== WHAT IS EXPECTED ==
Restate all of the records below exactly. Do not carry over any image.

== GIVEN INFORMATION ==

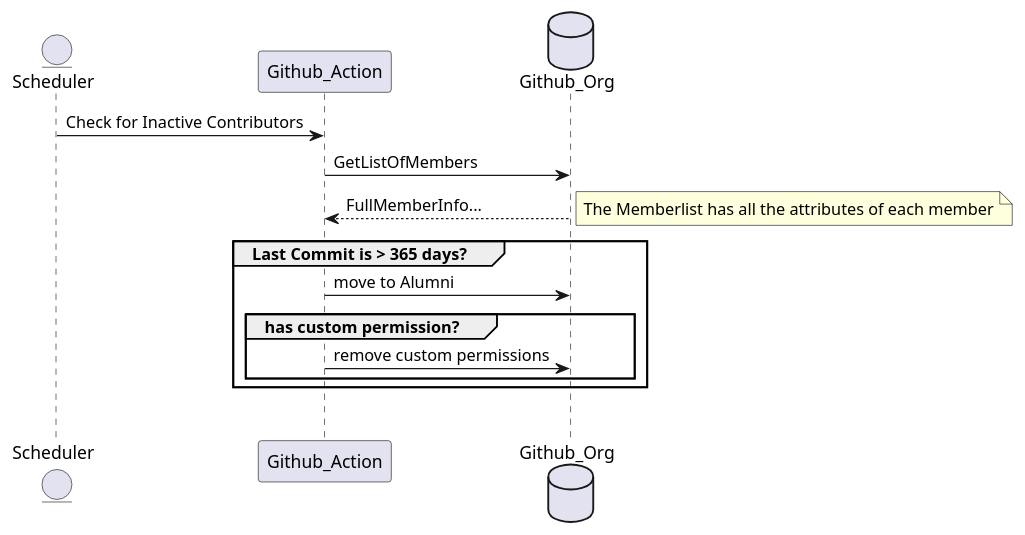
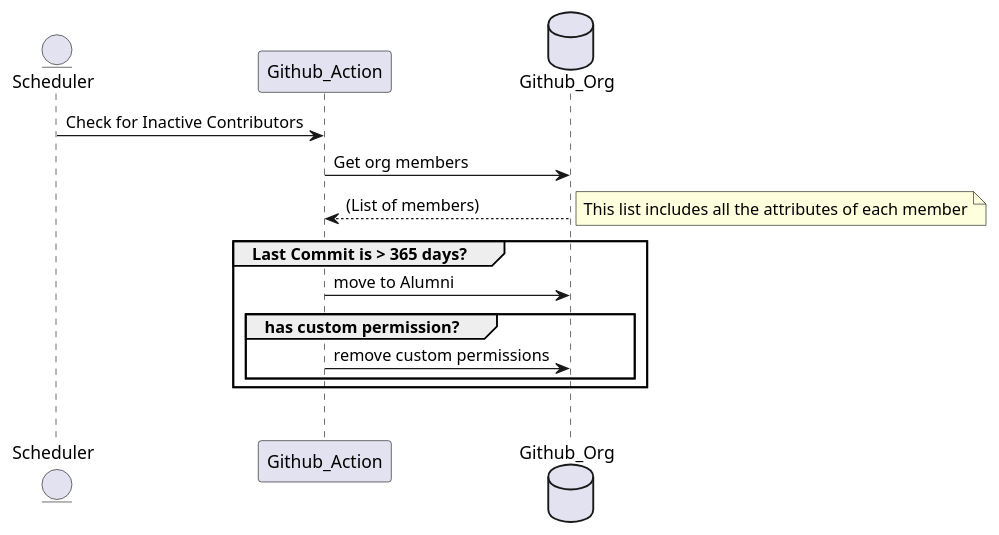
Before and after one commit to cucumber/action-retire-inactive-contributors: the diagram in diagrams/sequence.puml, drawn with PlantUML. The commit also changed 1 other file, not shown here.

```diff
--- a/diagrams/sequence.puml
+++ b/diagrams/sequence.puml
@@ -1,22 +1,22 @@
 @startuml
 entity Scheduler as s
 participant Github_Action as action
 database Github_Org as gh
 
 s -> action: Check for Inactive Contributors
-action -> gh: GetListOfMembers
-action <--  gh:FullMemberInfo...
+action -> gh: Get org members
+action <--  gh:(List of members)
 
 note right 
-The Memberlist has all the attributes of each member
+This list includes all the attributes of each member
 end note
 
 group Last Commit is > 365 days?
     action -> gh: move to Alumni
     group has custom permission?
     action -> gh: remove custom permissions
     end
     end
 
 group
 @enduml
```
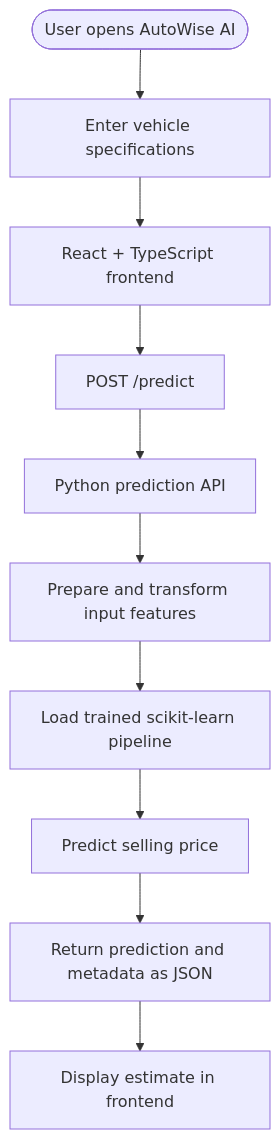
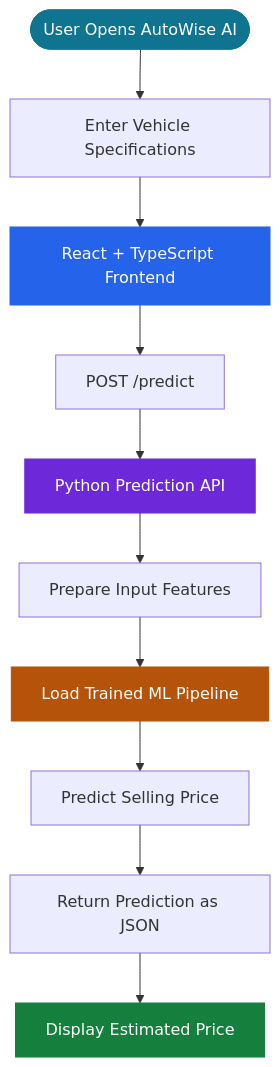
The diagram in README.md (Aryann1312/AutoWise-AI), drawn with Mermaid before and after one commit. The commit also changed other lines of this file, not shown here.

````diff
--- a/README.md
+++ b/README.md
@@ -43,12 +62,18 @@
 ```mermaid
 flowchart TD
-    A([User opens AutoWise AI]) --> B[Enter vehicle specifications]
-    B --> C[React + TypeScript frontend]
+    A([User Opens AutoWise AI]) --> B[Enter Vehicle Specifications]
+    B --> C[React + TypeScript Frontend]
     C --> D[POST /predict]
-    D --> E[Python prediction API]
-    E --> F[Prepare and transform input features]
-    F --> G[Load trained scikit-learn pipeline]
-    G --> H[Predict selling price]
-    H --> I[Return prediction and metadata as JSON]
-    I --> J[Display estimate in frontend]
+    D --> E[Python Prediction API]
+    E --> F[Prepare Input Features]
+    F --> G[Load Trained ML Pipeline]
+    G --> H[Predict Selling Price]
+    H --> I[Return Prediction as JSON]
+    I --> J[Display Estimated Price]
+
+    style A fill:#0E7490,color:#fff,stroke:#0E7490
+    style C fill:#2563EB,color:#fff,stroke:#2563EB
+    style E fill:#6D28D9,color:#fff,stroke:#6D28D9
+    style G fill:#B45309,color:#fff,stroke:#B45309
+    style J fill:#15803D,color:#fff,stroke:#15803D
 ```
````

== SOLVED PROBLEM ==
Before and after one commit to cucumber/action-retire-inactive-contributors: the diagram in diagrams/sequence.puml, drawn with PlantUML. The commit also changed 1 other file, not shown here.

```diff
--- a/diagrams/sequence.puml
+++ b/diagrams/sequence.puml
@@ -1,22 +1,22 @@
 @startuml
 entity Scheduler as s
 participant Github_Action as action
 database Github_Org as gh
 
 s -> action: Check for Inactive Contributors
-action -> gh: GetListOfMembers
-action <--  gh:FullMemberInfo...
+action -> gh: Get org members
+action <--  gh:(List of members)
 
 note right 
-The Memberlist has all the attributes of each member
+This list includes all the attributes of each member
 end note
 
 group Last Commit is > 365 days?
     action -> gh: move to Alumni
     group has custom permission?
     action -> gh: remove custom permissions
     end
     end
 
 group
 @enduml
```
The diagram in README.md (Aryann1312/AutoWise-AI), drawn with Mermaid before and after one commit. The commit also changed other lines of this file, not shown here.

````diff
--- a/README.md
+++ b/README.md
@@ -43,12 +62,18 @@
 ```mermaid
 flowchart TD
-    A([User opens AutoWise AI]) --> B[Enter vehicle specifications]
-    B --> C[React + TypeScript frontend]
+    A([User Opens AutoWise AI]) --> B[Enter Vehicle Specifications]
+    B --> C[React + TypeScript Frontend]
     C --> D[POST /predict]
-    D --> E[Python prediction API]
-    E --> F[Prepare and transform input features]
-    F --> G[Load trained scikit-learn pipeline]
-    G --> H[Predict selling price]
-    H --> I[Return prediction and metadata as JSON]
-    I --> J[Display estimate in frontend]
+    D --> E[Python Prediction API]
+    E --> F[Prepare Input Features]
+    F --> G[Load Trained ML Pipeline]
+    G --> H[Predict Selling Price]
+    H --> I[Return Prediction as JSON]
+    I --> J[Display Estimated Price]
+
+    style A fill:#0E7490,color:#fff,stroke:#0E7490
+    style C fill:#2563EB,color:#fff,stroke:#2563EB
+    style E fill:#6D28D9,color:#fff,stroke:#6D28D9
+    style G fill:#B45309,color:#fff,stroke:#B45309
+    style J fill:#15803D,color:#fff,stroke:#15803D
 ```
````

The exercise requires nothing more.